Fred Wilpon’s proclamation in Port St. Lucie yesterday the Mets are now out of debt and ready to jump into the free-agent market brought a skeptical response.
The feeling wasn’t “oh boy, let’s go get Jacoby Ellsbury next year,’’ but rather “I’ll believe it when it see it.’’
Remember, the road to hell is paved with good intentions, and not re-signing R.A. Dickey spoke volumes about immediately competing.
I never thought the Wilpons were cheap. I thought they didn’t always spend wisely and gave Omar Minaya almost carte blanche to bring in whoever he wanted.
The Wilpons once were spending over $140 million in payroll and meted out generous contracts to guys like Oliver Perez, Johan Santana, Luis Castillo, Jason Bay, Francisco Rodriguez, Billy Wagner, Tom Glavine and Pedro Martinez.
That’s not being cheap.
They also gave long-term contracts early in their careers to Jose Reyes and David Wright when they could have had them for much cheaper. That was good business.
Also, don’t forget lesser tier contracts to guys like Scott Schoeneweis, Moises Alou, Orlando Hernandez, Guillermo Mota and Julio Franco. That’s more misguided than cheap.
Wilpon’s name was on all those checks, so let’s dispense of the notion they aren’t willing to spend. Isn’t going after Michael Bourn some indication?
The Mets are committed to stocking their farm system, which is the right way to go. The minor leagues represent a two-pronged approach to building a franchise: 1) to develop the talent to play on the major league level, and 2) to have the trade chips to deal for proven talent.
The Mets have some good, young pitching with potential, but are thin on position player prospects. They don’t want to deal their pitching and have few major players of value to trade – they don’t want to part with Jon Niese or Ike Davis and can’t trade Wright now – so their primary route for immediate improvement is by the free-agent market.
Sandy Alderson was an austerity-driven general manager while with Oakland and San Diego, and his first two years with the Mets. If Wilpon is willing to spend, it will be interesting to see how Alderson will react.
I don’t expect him to abandon his method of evaluating players, but hope he’ll show some daring if there is a big-ticket player available. Curtis Granderson could be had next winter, but are all his homers – figure a decline moving out of Yankee Stadium – worth all his strikeouts? I don’t think Alderson would agree.
Ellsbury would be ideal for Citi Field, but won’t come cheaply.
But, that’s next year.
The first test to the believability of that statement will come at the end of spring training when players are released to create a new free-agent market. That’s a wave of available talent, and I would guess, there could be an outfielder or two that could start for the Mets. Nothing great, but better than what is there now.
There could also be a reliever or two.

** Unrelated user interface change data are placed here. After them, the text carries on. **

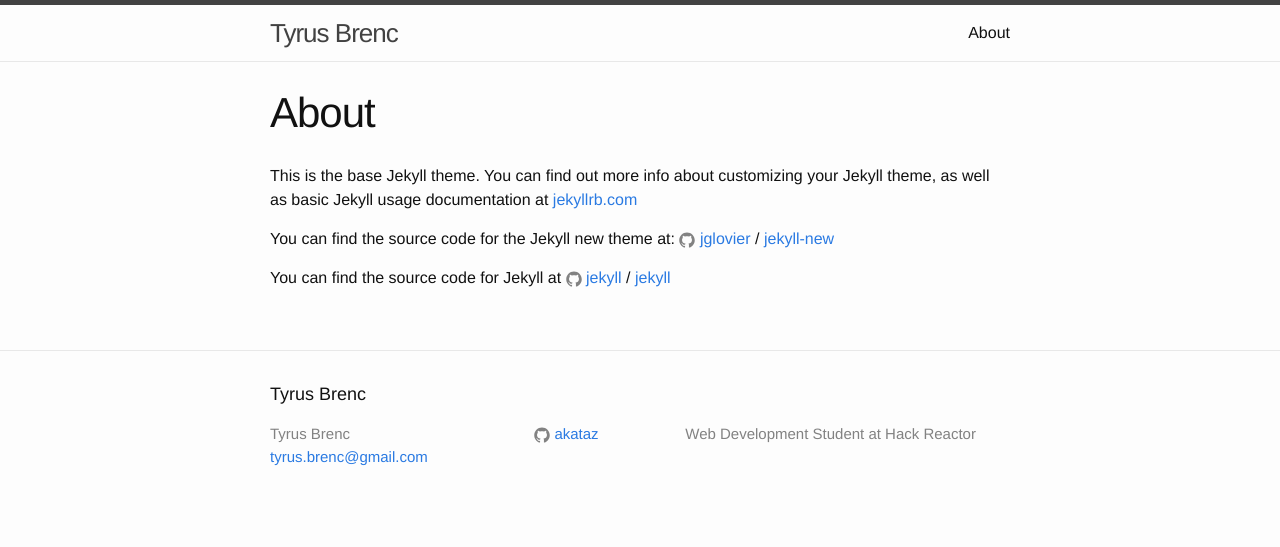
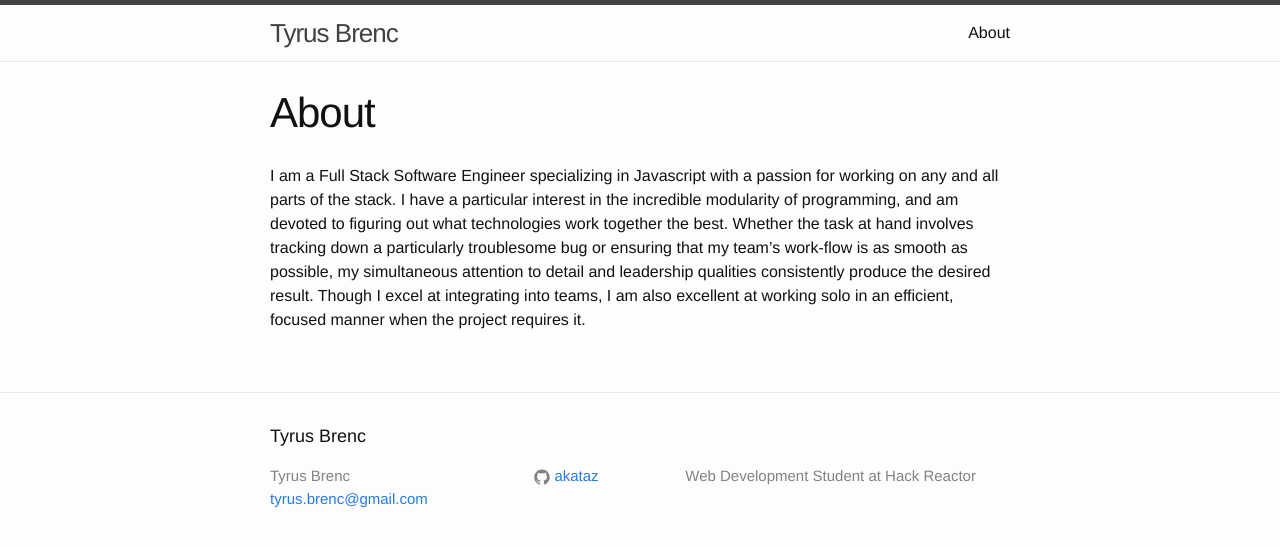
Before and after one commit to akataz/akataz.github.io, a Jekyll site: the page built from about.md, in a window 1280 px wide. Shown: the top 547 px of the page. Built offline with Jekyll 4.4.1, drawn with Linux system fonts in a browser that asks for light colours.

Commit message:
Update about.md

```diff
--- a/about.md
+++ b/about.md
@@ -4,12 +4,4 @@ title: About
 permalink: /about/
 ---
 
-This is the base Jekyll theme. You can find out more info about customizing your Jekyll theme, as well as basic Jekyll usage documentation at [jekyllrb.com](http://jekyllrb.com/)
-
-You can find the source code for the Jekyll new theme at:
-{% include icon-github.html username="jglovier" %} /
-[jekyll-new](https://github.com/jglovier/jekyll-new)
-
-You can find the source code for Jekyll at
-{% include icon-github.html username="jekyll" %} /
-[jekyll](https://github.com/jekyll/jekyll)
+I am a Full Stack Software Engineer specializing in Javascript with a passion for working on any and all parts of the stack.  I have a particular interest in the incredible modularity of programming, and am devoted to figuring out what technologies work together the best.  Whether the task at hand involves tracking down a particularly troublesome bug or ensuring that my team's work-flow is as smooth as possible, my simultaneous attention to detail and leadership qualities consistently produce the desired result.  Though I excel at integrating into teams, I am also excellent at working solo in an efficient, focused manner when the project requires it.
```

The second test will be at the trade deadline if the Mets are competitive. Alderson waited too long yesterday in the hope the Mets’ bullpen would right itself. It didn’t happen and soon after the All-Star break the season began to spiral out of control. By the deadline it was clear the season was lost.
The first two tests are important because they will show the Mets’ true intentions as to fielding a competitive team.
Wilpon also said yesterday spending would in part be contingent on attendance. Attendance has steadily declined and the way the roster is presently constructed doesn’t inspire confidence.
Signing Wright was the first step, but there are so many more to take.